Power is an interesting concept. As a child and adolescent, I recognized it as something fatalistic; an egoic way of being. If your life were directed towards gaining power, then you were likely on the wrong path. I understood power in relation to anger. Both of them must coincide, I assumed, mostly because that’s the way I saw it play out in my own home. Power was inflated with money and anger. Power instills fear in others. In the spectrum of a black and white world, power is the most negative of them all.
As I grew, I found myself battling others in a way that I refused to let them have power over me. I was a variation between a pushover and someone who was obstinate. I became better and better at catching someone when they were trying to take advantage of me. In the same respect, I put myself down every time I let it slide and forgave them without even acknowledging the matter of fact. In some cases, I find that I really was getting better at recognizing the parasites I allowed into my life. In other cases, I was only inflating my triggers.
I was an extremist – either letting people walk all over me or cutting them out cold. There was no room for compromise. In my world, there was no reason for it to exist at all. I like giving everything I have to the people I love, but I found that I often attracted those who simply liked to take. So my theory of power, therefore, was proven time and time again.
In psychology, this sort of behaviour is theorized as the confirmation bias – aka, as the tendency to interpret new evidence as confirmation of your existing beliefs or theories. I was looking for these people, attracting them, for the sole purpose of remaining consistent in my belief.

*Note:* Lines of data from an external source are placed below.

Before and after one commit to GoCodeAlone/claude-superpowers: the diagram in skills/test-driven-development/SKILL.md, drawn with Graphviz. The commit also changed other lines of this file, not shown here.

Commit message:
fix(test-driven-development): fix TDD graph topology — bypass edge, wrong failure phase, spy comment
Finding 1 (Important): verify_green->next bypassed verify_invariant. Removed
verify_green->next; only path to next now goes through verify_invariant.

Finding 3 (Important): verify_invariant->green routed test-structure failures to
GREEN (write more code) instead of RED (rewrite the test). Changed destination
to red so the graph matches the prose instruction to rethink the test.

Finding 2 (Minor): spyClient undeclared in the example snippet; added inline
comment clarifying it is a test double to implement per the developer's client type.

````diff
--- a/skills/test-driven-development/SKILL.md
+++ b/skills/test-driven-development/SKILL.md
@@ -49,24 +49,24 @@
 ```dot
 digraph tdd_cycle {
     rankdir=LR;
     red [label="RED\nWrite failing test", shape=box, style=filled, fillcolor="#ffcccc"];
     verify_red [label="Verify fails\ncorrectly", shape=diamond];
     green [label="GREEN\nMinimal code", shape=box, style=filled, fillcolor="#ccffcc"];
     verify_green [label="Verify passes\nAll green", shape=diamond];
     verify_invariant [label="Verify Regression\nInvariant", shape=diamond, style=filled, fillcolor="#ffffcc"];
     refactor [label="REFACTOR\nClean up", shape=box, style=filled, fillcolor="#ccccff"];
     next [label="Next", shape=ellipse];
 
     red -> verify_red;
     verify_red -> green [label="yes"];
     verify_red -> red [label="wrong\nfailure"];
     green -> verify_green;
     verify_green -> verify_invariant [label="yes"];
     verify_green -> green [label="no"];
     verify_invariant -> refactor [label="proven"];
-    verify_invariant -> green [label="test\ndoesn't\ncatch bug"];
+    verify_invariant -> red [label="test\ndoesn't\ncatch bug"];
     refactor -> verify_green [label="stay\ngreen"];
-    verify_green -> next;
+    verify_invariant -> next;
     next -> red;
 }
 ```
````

These people in my life were power-hungry, I imagined. That must be the case. And I, aloof, ignorant, and not nearly as self-aware as I am today, can only continue to get caught in their web. There are only two types of people in the world: Those who want power, and those who want freedom. I, of course, fell on the latter. That’s the way I understood things to be. It was easy, simple, and black and white. But now I understand that it’s also not true.
I think I reached a point where I was willing to be more openminded with what power can actually mean. And from there, I learned that power has its own spectrum and that spectrum is dependant on intentionality. The truth is, there is nothing simple about what this word really means and similar to success, it can vary from person to person, depending on their beliefs and experience in the world. But in general, I think of power as the ability to have an effect on others whether that’s on a small or large scale.
If that’s true, then where power is rooted from is really who you are, because as we all know, our energy transfers and connects. Our effect on others, therefore, is contingent on our relationship with ourselves. Funny how everything always trickles down to this.
Whether we are aware of it or not, we have an effect on every person we meet, and even those we just walk next to on the street. We have an effect on our friends, our family, our partners, our neighbours, our co-workers, our clients. That is power. How we use that, and what we use it for, well, that’s dependant on our own nature. It’s easy to presume a negative connotation of power, but it’s like the sun. It can give you nutrients. It can shine a light on your day. It has been proven to have a huge effect on your mood. But then again, it can also burn you. It can blind your eyes. It can do a lot of damage. But experiencing any of these results doesn’t make us turn to the sun and instill some sort of persona upon it. It just is what it is. Not good or bad, but whatever you make of it.
Another example being money – something many of us, myself included, have had a negative mindset about or maybe still do. But money is just a resource. How you use it is dependant on you.
When I understood ‘power’ in that same manner, it felt like everything shifted for me. For one, I didn’t feel like I had to submit to weakness only to avoid being egotistical. And secondly, I felt this sort of strength within myself to finally find a space to expand. Having this belief system not only meant holding myself back, but it also meant actively suppressing certain parts of myself simply out of fear.
Like Leon Brown once said, “It all begins and ends in your mind. What you give power to, has power over you, if you allow it.”